Rocky, a 10-year-old German shepherd, had been working with his partner, Officer Sam Sexton, for eight and a half years.

Sexton made the decision in November to eventually retire Rocky from service in order to not exhaust him physically as he became older. Rocky was the department’s third K-9 and the oldest on the team at the time of his retirement.

“Rocky has done everything I’ve ever asked him to do, every time, without fail, perfectly,” Sexton said.

Rocky is an Explosive Ordnance Detection K-9 who served to find any explosive material that could cause harm to the campus or students, Sexton said. The K-9 Unit’s primary function is inspecting venues for large events, such as football games, before they take place.

Sexton said the team also responded to any bomb threats in the city or county that got called into the department. They worked 12-hour shifts together with Rocky riding in the vehicle behind Sexton’s shoulder.

“I can easily say I spend more time with Rocky than I spend with anybody in my entire family,” Sexton said. “You’re with your working K-9 partner much more than you are with your children, with your spouse. It’s a very unique position to be in.”

Rocky was a well-known officer throughout Gainesville and Alachua County, Sexton said. He and Rocky have gone to elementary schools throughout the county to conduct demonstrations, answer questions and allow children to pet and interact with Rocky.

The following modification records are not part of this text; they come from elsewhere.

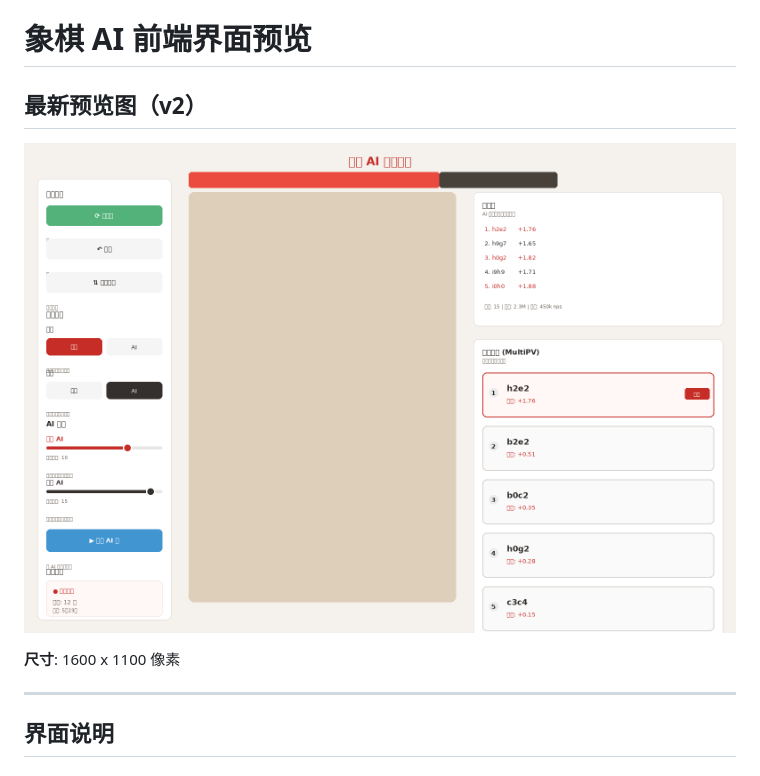
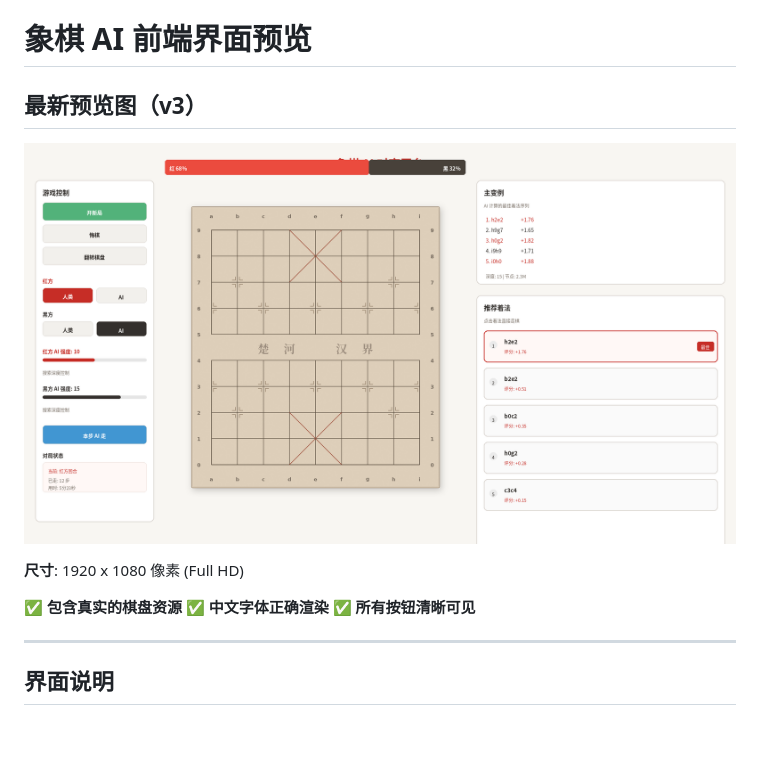
Before and after one commit to kfzeng1/chess, a Markdown page: docs/UI_MOCKUP.md, the part around the change. GitHub-like rendering; blank space fills up the shorter version.

Commit message:
Update documentation to reference v3 mockup
- Points to ui-mockup-v3.png with real board
- Confirmed Chinese font rendering works
- Full HD 1920x1080 resolution

```diff
--- a/docs/UI_MOCKUP.md
+++ b/docs/UI_MOCKUP.md
@@ -1,10 +1,14 @@
 # 象棋 AI 前端界面预览
 
-## 最新预览图（v2）
+## 最新预览图（v3）
 
-![UI Mockup V2](../assets/ui-mockup-v2.png)
+![UI Mockup V3](../assets/ui-mockup-v3.png)
 
-**尺寸**: 1600 x 1100 像素
+**尺寸**: 1920 x 1080 像素 (Full HD)
+
+✅ **包含真实的棋盘资源**
+✅ **中文字体正确渲染**
+✅ **所有按钮清晰可见**
 
 ---
 
```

During the demonstrations, Sexton used a piece of training material that contained the ingredients of explosives Rocky was trained to look for and about five 2-gallon buckets with holes in the lid. The training material is placed in one of the buckets, which are then shuffled around for Rocky, who sniffed out the material every time.

“He’s been fantastic,” said Officer Dale Holmes, who works on the K-9 Unit with his partner Boomer, a black Labrador retriever. “He’s the most consistent dog out there.”

Rocky is now fully retired and adjusting to his new life as a pet and staying home, while Sexton goes to work every day. Sexton said the transition has been difficult for both him and Rocky.

“I’ve had a few days where I’m struggling, you know, him not being in the vehicle behind my shoulder, just about 24 inches behind me,” Sexton said. “The routine has been so specific and so exact for nearly a decade.”

Sexton said the plan is for him to continue in the K-9 department, and he is currently in the process of looking for another dog to work with.

“I’m trying to find the perfect dog to follow Rocky,” Sexton said. “It’s going to be big shoes to fill for whatever dog I find.”